Food stamps, officially known as the Supplemental Nutrition Assistance Program (SNAP), cost taxpayers more than $83 billion a year. The government remains unable to rein in costs, because the government does not have statistics as to how much food stamp recipients spend on kitchen staples such as meat and vegetables, compared to soda, candy, and potato chips.
A 2011 study confirmed that food stamp recipients spend more money on candy compared to any other food item.
Robert Rector, a welfare expert at the Heritage Foundation, said that requiring work for food stamps was at the “core” of welfare reform in the 1990s. President Trump is “picking the gauntlet off the ground where the Republican party dropped it.”

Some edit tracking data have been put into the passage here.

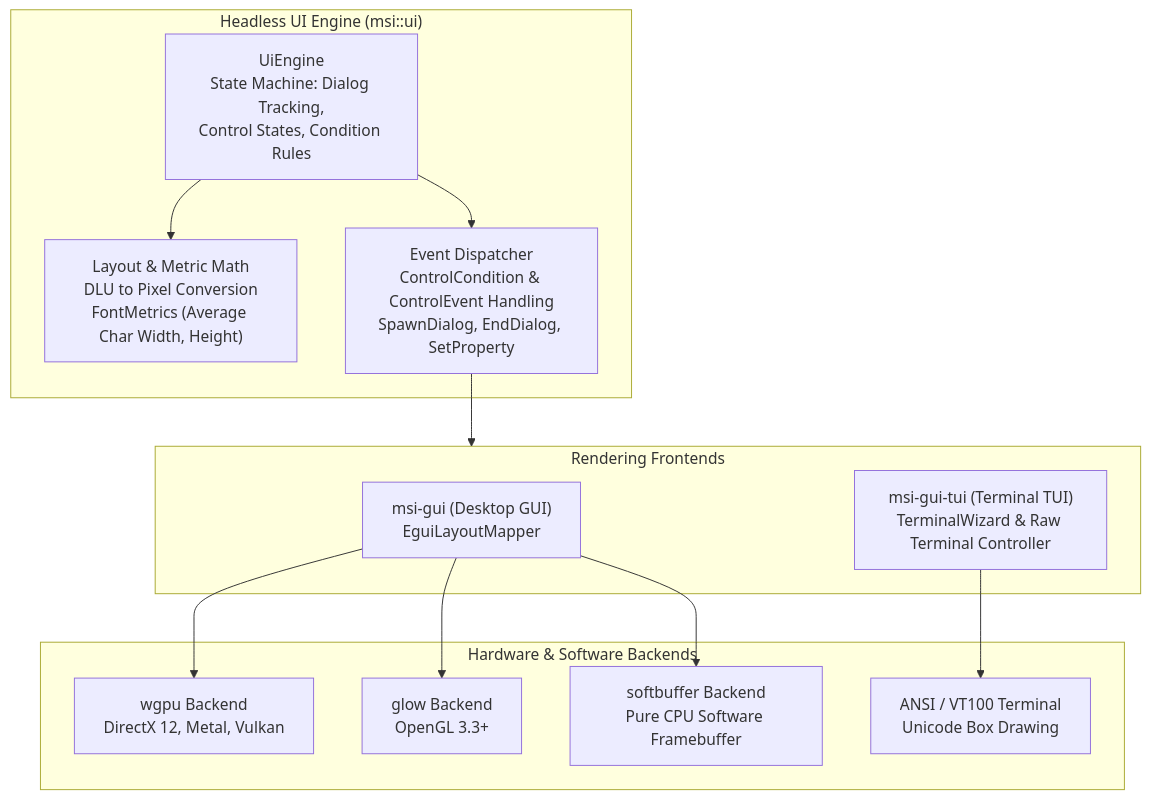
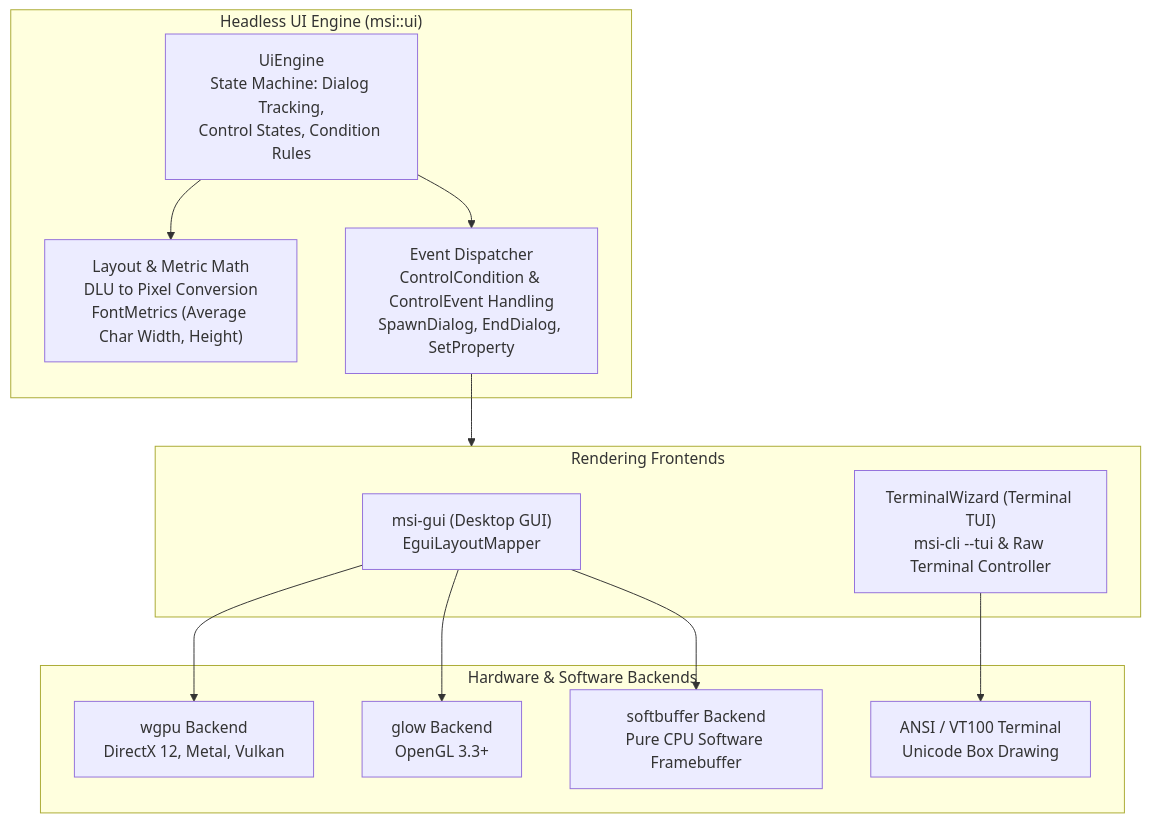
Before and after one commit to SamuelMarks/msi-rs: diagram 11 of 13 in ARCHITECTURE.md, drawn with Mermaid. The commit also changed other lines of this file and 13 other files, not shown here.

````diff
--- a/ARCHITECTURE.md
+++ b/ARCHITECTURE.md
@@ -600,29 +602,29 @@
 ```mermaid
 graph TD
     subgraph HEADLESS_CORE["Headless UI Engine (msi::ui)"]
         ENGINE["UiEngine<br/>State Machine: Dialog Tracking,<br/>Control States, Condition Rules"]
         LAYOUT["Layout & Metric Math<br/>DLU to Pixel Conversion<br/>FontMetrics (Average Char Width, Height)"]
         DISPATCH["Event Dispatcher<br/>ControlCondition & ControlEvent Handling<br/>SpawnDialog, EndDialog, SetProperty"]
     end
 
     subgraph FRONTENDS["Rendering Frontends"]
         GUI_FRONTEND["msi-gui (Desktop GUI)<br/>EguiLayoutMapper"]
-        TUI_FRONTEND["msi-gui-tui (Terminal TUI)<br/>TerminalWizard & Raw Terminal Controller"]
+        TUI_FRONTEND["TerminalWizard (Terminal TUI)<br/>msi-cli --tui & Raw Terminal Controller"]
     end
 
     subgraph RENDERING_BACKENDS["Hardware & Software Backends"]
         WGPU["wgpu Backend<br/>DirectX 12, Metal, Vulkan"]
         GLOW["glow Backend<br/>OpenGL 3.3+"]
         SOFT["softbuffer Backend<br/>Pure CPU Software Framebuffer"]
         TERM_RAW["ANSI / VT100 Terminal<br/>Unicode Box Drawing"]
     end
 
     ENGINE --> LAYOUT
     ENGINE --> DISPATCH
     DISPATCH --> FRONTENDS
 
     GUI_FRONTEND --> WGPU
     GUI_FRONTEND --> GLOW
     GUI_FRONTEND --> SOFT
     TUI_FRONTEND --> TERM_RAW
 ```
````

Trump’s budget would require states to fund one dollar for every four dollars the federal government spends on food stamps.
“It’s like Chinese funeral money. They just burn it.”
Many states have work requirements for food stamps. However, the Obama administration granted states waivers during the recession, and many states continue to use waivers for the food stamp requirements.
In 2014, Maine dropped its waiver for work requirements, and required everyone who could work and did not have dependents to either get employment for at least 20 hours a week, enter job-training programs, or volunteer a minimum of 24 hours a month.
Before Maine dropped its waiver in 2014, there were 13,332 food stamp recipients. By March 2015, the number of food stamp recipients dropped by 80 percent, to 2,678 recipients who decided to get a job, participate in job training, or volunteer. Roughly 9,000 people dropped out of the program, leading many analysts to observe that many of those food stamp recipients worked off the books and used food stamps to save money for other expenses. Others stipulated that many became so dependent on government welfare that they could not volunteer 24 hours a month, or roughly one hour of work per day.
Some studies estimate that 4.7 million Americans receive food stamps who are able-bodied, not elderly, and do not have children or dependents. Requiring work for food stamps would save the country $8.4 billion every year.
“We are no longer going to measure compassion by the number of people on these programs,” Mulvaney said. “We’re going to measure compassion by how many people we can get off these programs.”
President Donald Trump said during his inauguration speech,
“We will get our people off of welfare and back to work – rebuilding our country with American hands and American labor.”